Hack The Box: Irked

Hack The Box: Irked

Irked: Retired

If you are interested in learning more about penetration testing, Hack the Box is a great way to get your feet wet in a legal and well built environment. Head over to hackthebox.eu to get started.


My initial enumeration returned a handful of ports.

From port 80, we get this interesting website:

Given the message on the website, I am sure the UnrealIRCd ports are going to be of major interest. Trying to connect directly to see what is going on does not yield much additional information.

Seeing the port 111 was open (portmapper) I used NMAP to see what other ports might be open and got one additional UDP port that my initial NMAP scan had not discovered – 55543/udp.

Initial Access

Previous experience tells me that UnrealIRCd has multiple vulnerabilities that I might be able to use to gain initial access. Using searchsploit I see that there is a Metasploit module available, so I will try that first. This exploit applies to version, which I am not able to confirm is the running version at this point.  

Initial access drops me into the /home/ircd/Unreal3.2 as the ircd user.

Some quick initial recon reveals an additional user djmardov with the user.txt file in their Documents folder, but only readable by that user.

I also found a hidden file - /home/djmardov/Documents/.backup with the contents

cat Documents/.backup
Super elite steg backup pw

The "steg" comment might indicate steganography. The only image I have discovered so far was the image on the page served on port 80.  Grabbing that image and running steghide with the password from the .backup file successfully extracts a new file- pass.txt.

I assumed this (Kab6h+m+bbp2J:HG) was djmardov's password, and sure enough, trying to SSH into the box as that user with the new password is successful!

user.txt - 4a66a78b12dc0e661a59d3f5c0267a8e

Privilege Escalation

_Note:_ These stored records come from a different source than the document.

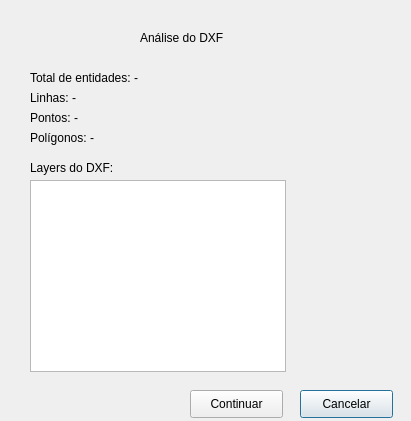
Old version of the form Survee_analysis_dialog.ui in the repository Gama17/Survee.
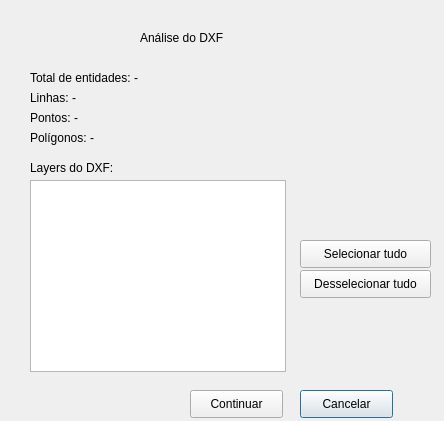
New version of the form.

Commit message:
release v1.0.0 - initial stable release of Survee plugin
Correção do Ortofotomapa
Opção de selecionar CRS
Exportação KML

What changed in the file:
```diff
--- a/Survee_analysis_dialog.ui
+++ b/Survee_analysis_dialog.ui
@@ -6,7 +6,7 @@
    <rect>
     <x>0</x>
     <y>0</y>
-    <width>411</width>
+    <width>444</width>
     <height>421</height>
    </rect>
   </property>
@@ -127,6 +127,32 @@
     <string>Continuar</string>
    </property>
   </widget>
+  <widget class="QPushButton" name="btnSelectAll">
+   <property name="geometry">
+    <rect>
+     <x>300</x>
+     <y>240</y>
+     <width>131</width>
+     <height>28</height>
+    </rect>
+   </property>
+   <property name="text">
+    <string>Selecionar tudo</string>
+   </property>
+  </widget>
+  <widget class="QPushButton" name="btnDeselectAll">
+   <property name="geometry">
+    <rect>
+     <x>300</x>
+     <y>270</y>
+     <width>131</width>
+     <height>28</height>
+    </rect>
+   </property>
+   <property name="text">
+    <string>Desselecionar tudo</string>
+   </property>
+  </widget>
  </widget>
  <resources/>
  <connections/>
```
The commit also changes 8 other files.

I kept seeing a process that was running a file /tmp/listusers as root and in my Linux Enum SUID files output, I saw an interesting binary that is not a normal Linux binary: viewuser.

Running that binary gives an output of users from the who command but also ends with an error: sh: 1: /tmp/listusers: not found.  After some experimentation, I discovered that the binary is trying to execute /tmp/listusers, so putting cat /root/root.txt results in the string being printed out.



This box tool me way longer to root than it should have.  I did not notice the viewuser binary for a long time.  I just totally overlooked it. I use Linux enough that this odd binary should have been obvious.  

This was also my first foray back into HTB in many many months, so I was happy just to be back!